We consider real-valued functions.

A real-valued function \(f : I \to \mathbb R\) (where \(I \subseteq\) is an interval) is continuous at \(x_0 \in I\) when: \[(\forall \epsilon > 0) (\exists \delta > 0)(\forall x \in I)(\vert x- x_0 \vert \le \delta \Rightarrow \vert f(x)- f(x_0) \vert \le \epsilon).\] When \(f\) is continuous at all \(x \in I\), we say that \(f\) is continuous on \(I\).

\(f : I \to \mathbb R\) is said to be uniform continuity on \(I\) if \[(\forall \epsilon > 0) (\exists \delta > 0)(\forall x,y \in I)(\vert x- y \vert \le \delta \Rightarrow \vert f(x)- f(y) \vert \le \epsilon).\]

Obviously, a function which is uniform continuous on \(I\) is continuous on \(I\). Is the converse true? The answer is negative.

### An (unbounded) continuous function which is not uniform continuous

The map \[

\begin{array}{l|rcl}

f : & \mathbb R & \longrightarrow & \mathbb R \\

& x & \longmapsto & x^2 \end{array}\] is continuous.

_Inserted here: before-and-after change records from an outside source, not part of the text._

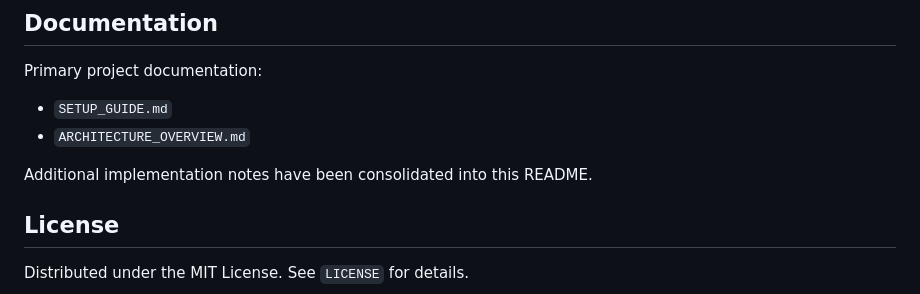
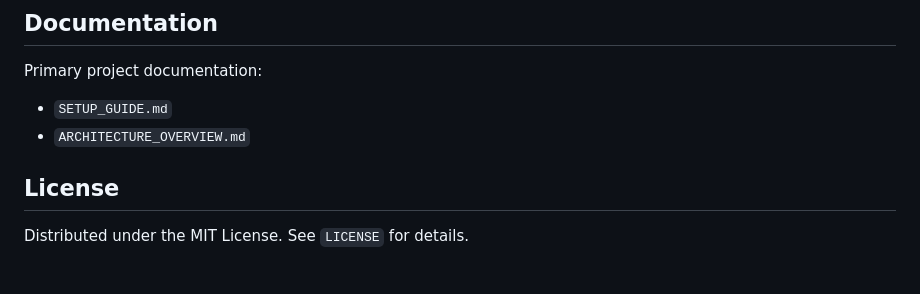
Before and after one commit to VAIBHAVPANT07/PaisaCoach---AI-WEALTH-COPILOT, a Markdown page: README.md, the part around the change. Drawn GitHub-style; blank space fills up the shorter version.

Commit message:
docs: update README and restore license section

```diff
--- a/README.md
+++ b/README.md
@@ -146,8 +146,6 @@ Primary project documentation:
 - `SETUP_GUIDE.md`
 - `ARCHITECTURE_OVERVIEW.md`
 
-Additional implementation notes have been consolidated into this README.
-
 ## License
 
 Distributed under the MIT License. See `LICENSE` for details.
```
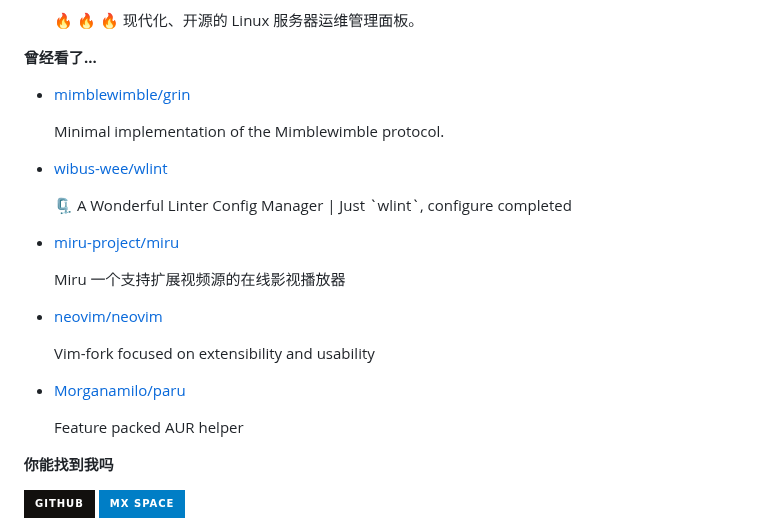
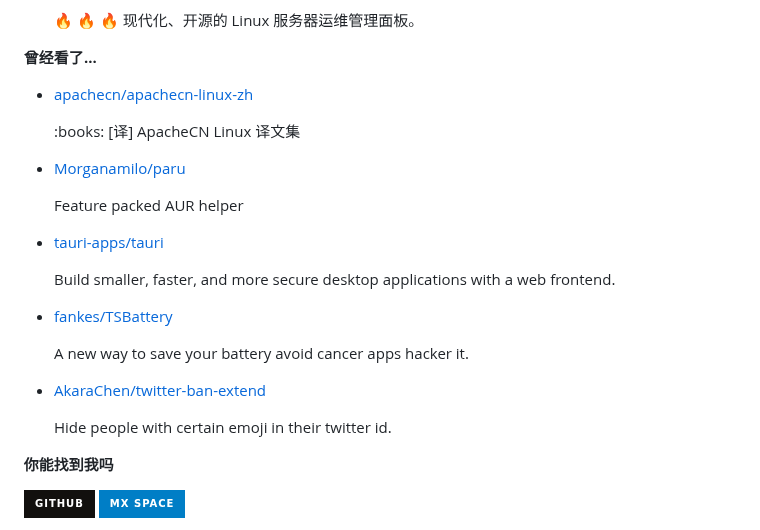
Before and after one commit to ttimochan/ttimochan, a Markdown page: readme.md, the part around one of its changes. GitHub-like rendering; badges without logos.

```diff
--- a/readme.md
+++ b/readme.md
@@ -36,7 +36,7 @@
 
 **曾经看了...**
 
-<ul><li><a href=https://github.com/mimblewimble/grin>mimblewimble/grin</a><p>Minimal implementation of the Mimblewimble protocol.</p></li><li><a href=https://github.com/wibus-wee/wlint>wibus-wee/wlint</a><p>🗜️ A Wonderful Linter Config Manager | Just `wlint`, configure completed</p></li><li><a href=https://github.com/miru-project/miru>miru-project/miru</a><p>Miru 一个支持扩展视频源的在线影视播放器</p></li><li><a href=https://github.com/neovim/neovim>neovim/neovim</a><p>Vim-fork focused on extensibility and usability</p></li><li><a href=https://github.com/Morganamilo/paru>Morganamilo/paru</a><p>Feature packed AUR helper</p></li></ul>
+<ul><li><a href=https://github.com/apachecn/apachecn-linux-zh>apachecn/apachecn-linux-zh</a><p>:books: [译] ApacheCN Linux 译文集</p></li><li><a href=https://github.com/Morganamilo/paru>Morganamilo/paru</a><p>Feature packed AUR helper</p></li><li><a href=https://github.com/tauri-apps/tauri>tauri-apps/tauri</a><p>Build smaller, faster, and more secure desktop applications with a web frontend.</p></li><li><a href=https://github.com/fankes/TSBattery>fankes/TSBattery</a><p>A new way to save your battery avoid cancer apps hacker it.</p></li><li><a href=https://github.com/AkaraChen/twitter-ban-extend>AkaraChen/twitter-ban-extend</a><p>Hide people with certain emoji in their twitter id.</p></li></ul>
 
 **你能找到我吗**
 
```
Also changed, not shown: other parts of readme.md (+1 -1 lines).
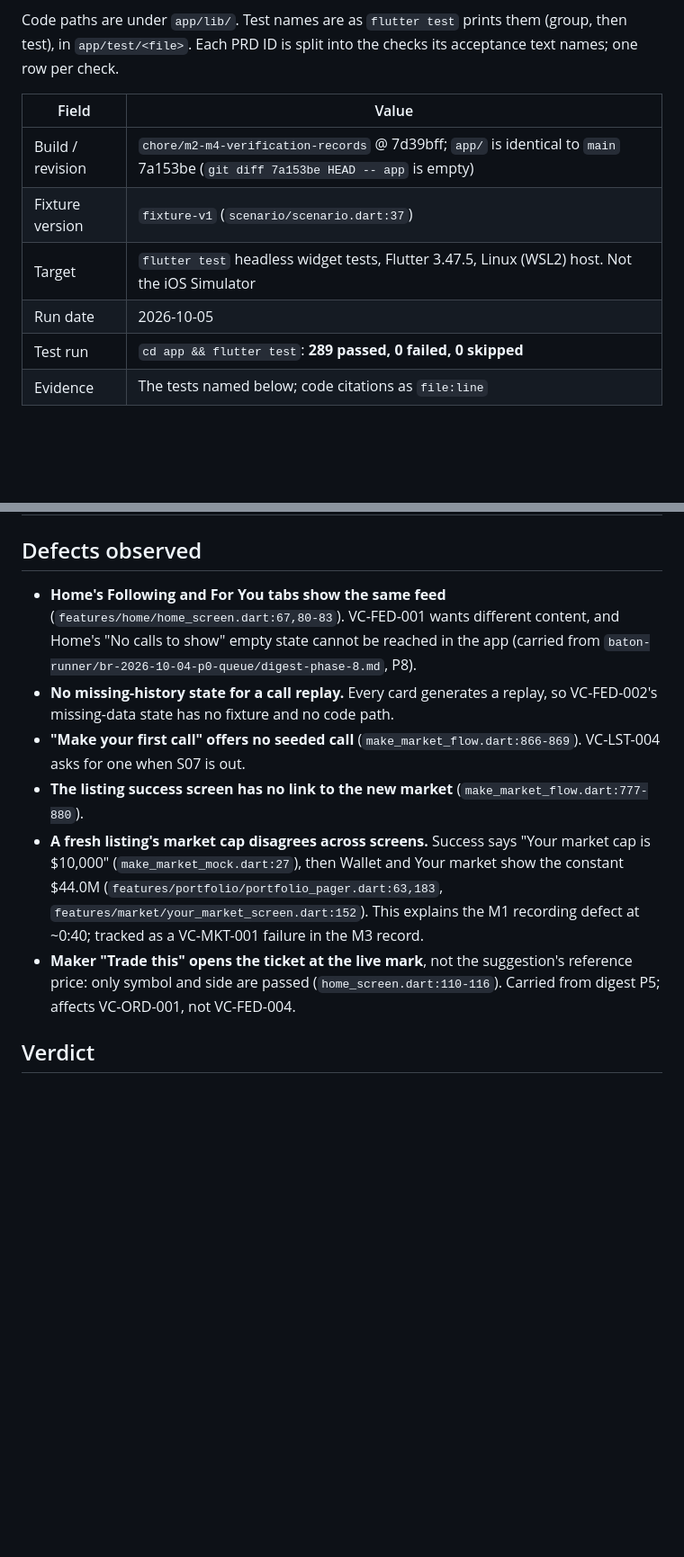
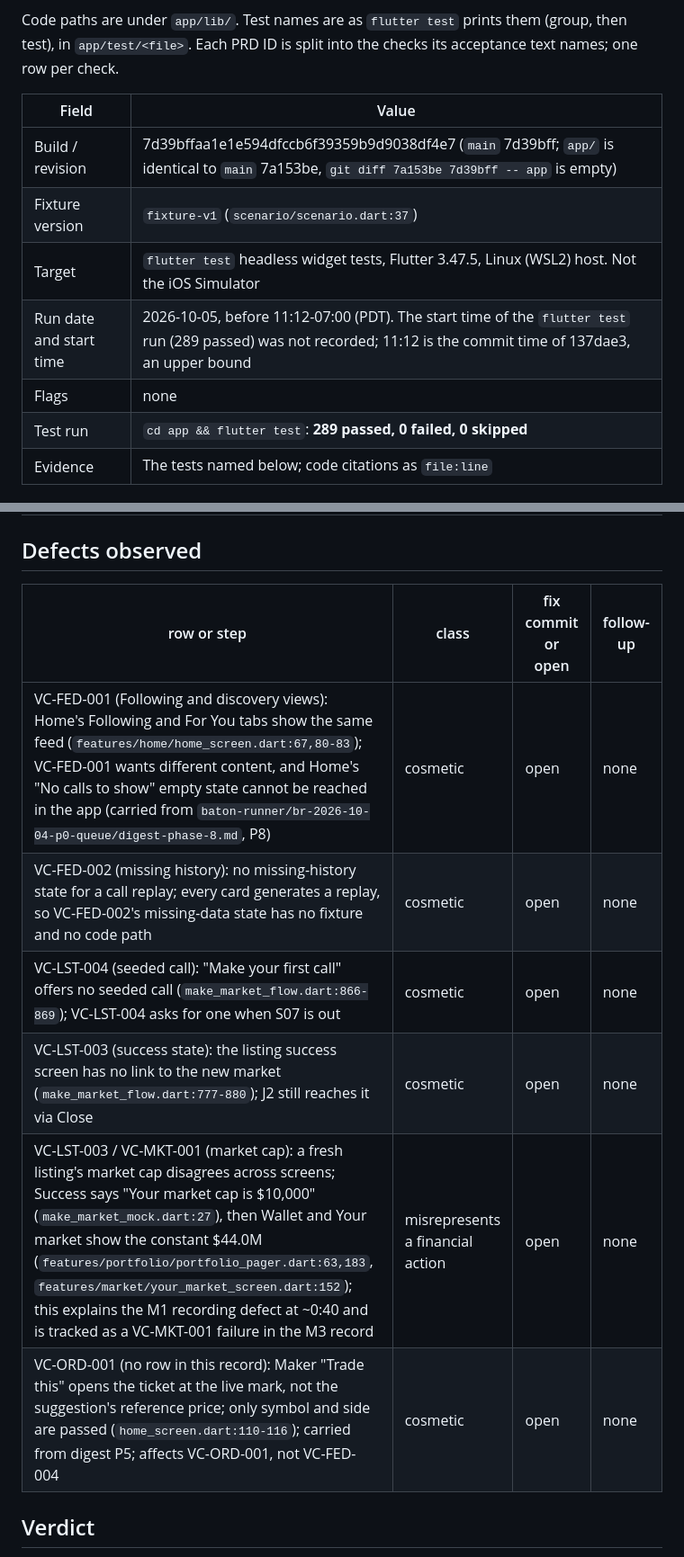
Before and after one commit to VistaMarkets/VistaColosseum, a Markdown page: docs/verification/2026-10-05-m2-home-and-listing.md, 2 parts joined by grey strips. Shown at 90% size. Rendered like a GitHub page; blank space fills up the shorter version.

```diff
--- a/docs/verification/2026-10-05-m2-home-and-listing.md
+++ b/docs/verification/2026-10-05-m2-home-and-listing.md
@@ -6,10 +6,11 @@ Code paths are under `app/lib/`. Test names are as `flutter test` prints them (g
 
 | Field | Value |
 |---|---|
-| Build / revision | `chore/m2-m4-verification-records` @ 7d39bff; `app/` is identical to `main` 7a153be (`git diff 7a153be HEAD -- app` is empty) |
+| Build / revision | 7d39bffaa1e1e594dfccb6f39359b9d9038df4e7 (`main` 7d39bff; `app/` is identical to `main` 7a153be, `git diff 7a153be 7d39bff -- app` is empty) |
 | Fixture version | `fixture-v1` (`scenario/scenario.dart:37`) |
 | Target | `flutter test` headless widget tests, Flutter 3.47.5, Linux (WSL2) host. Not the iOS Simulator |
-| Run date | 2026-10-05 |
+| Run date and start time | 2026-10-05, before 11:12-07:00 (PDT). The start time of the `flutter test` run (289 passed) was not recorded; 11:12 is the commit time of 137dae3, an upper bound |
+| Flags | none |
 | Test run | `cd app && flutter test`: **289 passed, 0 failed, 0 skipped** |
 | Evidence | The tests named below; code citations as `file:line` |
 
@@ -67,12 +73,14 @@ Code paths are under `app/lib/`. Test names are as `flutter test` prints them (g
 
 ## Defects observed
 
-- **Home's Following and For You tabs show the same feed** (`features/home/home_screen.dart:67,80-83`). VC-FED-001 wants different content, and Home's "No calls to show" empty state cannot be reached in the app (carried from `baton-runner/br-2026-10-04-p0-queue/digest-phase-8.md`, P8).
-- **No missing-history state for a call replay.** Every card generates a replay, so VC-FED-002's missing-data state has no fixture and no code path.
-- **"Make your first call" offers no seeded call** (`make_market_flow.dart:866-869`). VC-LST-004 asks for one when S07 is out.
-- **The listing success screen has no link to the new market** (`make_market_flow.dart:777-880`).
-- **A fresh listing's market cap disagrees across screens.** Success says "Your market cap is $10,000" (`make_market_mock.dart:27`), then Wallet and Your market show the constant $44.0M (`features/portfolio/portfolio_pager.dart:63,183`, `features/market/your_market_screen.dart:152`). This explains the M1 recording defect at ~0:40; tracked as a VC-MKT-001 failure in the M3 record.
-- **Maker "Trade this" opens the ticket at the live mark**, not the suggestion's reference price: only symbol and side are passed (`home_screen.dart:110-116`). Carried from digest P5; affects VC-ORD-001, not VC-FED-004.
+| row or step | class | fix commit or open | follow-up |
+|---|---|---|---|
+| VC-FED-001 (Following and discovery views): Home's Following and For You tabs show the same feed (`features/home/home_screen.dart:67,80-83`); VC-FED-001 wants different content, and Home's "No calls to show" empty state cannot be reached in the app (carried from `baton-runner/br-2026-10-04-p0-queue/digest-phase-8.md`, P8) | cosmetic | open | none |
+| VC-FED-002 (missing history): no missing-history state for a call replay; every card generates a replay, so VC-FED-002's missing-data state has no fixture and no code path | cosmetic | open | none |
+| VC-LST-004 (seeded call): "Make your first call" offers no seeded call (`make_market_flow.dart:866-869`); VC-LST-004 asks for one when S07 is out | cosmetic | open | none |
+| VC-LST-003 (success state): the listing success screen has no link to the new market (`make_market_flow.dart:777-880`); J2 still reaches it via Close | cosmetic | open | none |
+| VC-LST-003 / VC-MKT-001 (market cap): a fresh listing's market cap disagrees across screens; Success says "Your market cap is $10,000" (`make_market_mock.dart:27`), then Wallet and Your market show the constant $44.0M (`features/portfolio/portfolio_pager.dart:63,183`, `features/market/your_market_screen.dart:152`); this explains the M1 recording defect at ~0:40 and is tracked as a VC-MKT-001 failure in the M3 record | misrepresents a financial action | open | none |
+| VC-ORD-001 (no row in this record): Maker "Trade this" opens the ticket at the live mark, not the suggestion's reference price; only symbol and side are passed (`home_screen.dart:110-116`); carried from digest P5; affects VC-ORD-001, not VC-FED-004 | cosmetic | open | none |
 
 ## Verdict
 
```
Also changed, not shown: other parts of docs/verification/2026-10-05-m2-home-and-listing.md (+13 -8 lines), docs/verification/2026-10-05-m3-market-and-wallet.md (+16 -11 lines), docs/verification/2026-10-05-m4-arena-discovery.md (+11 -7 lines).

Let’s prove that it is not uniform continuous. For \(0 < x < y\) we have
\[\vert f(x)-f(y) \vert = y^2-x^2 = (y-x)(y+x) \ge 2x (y-x)\] Hence for \(y-x= \delta >0\) and \(x = \frac{1}{\delta}\) we get

\[\vert f(x) -f(y) \vert \ge 2x (y-x) =2 > 1\] which means that the definition of uniform continuity is not fulfilled for \(\epsilon = 1\).

For this example, the function is unbounded as \(\lim\limits_{x \to \infty} x^2 = \infty\). Continue reading Continuity versus uniform continuity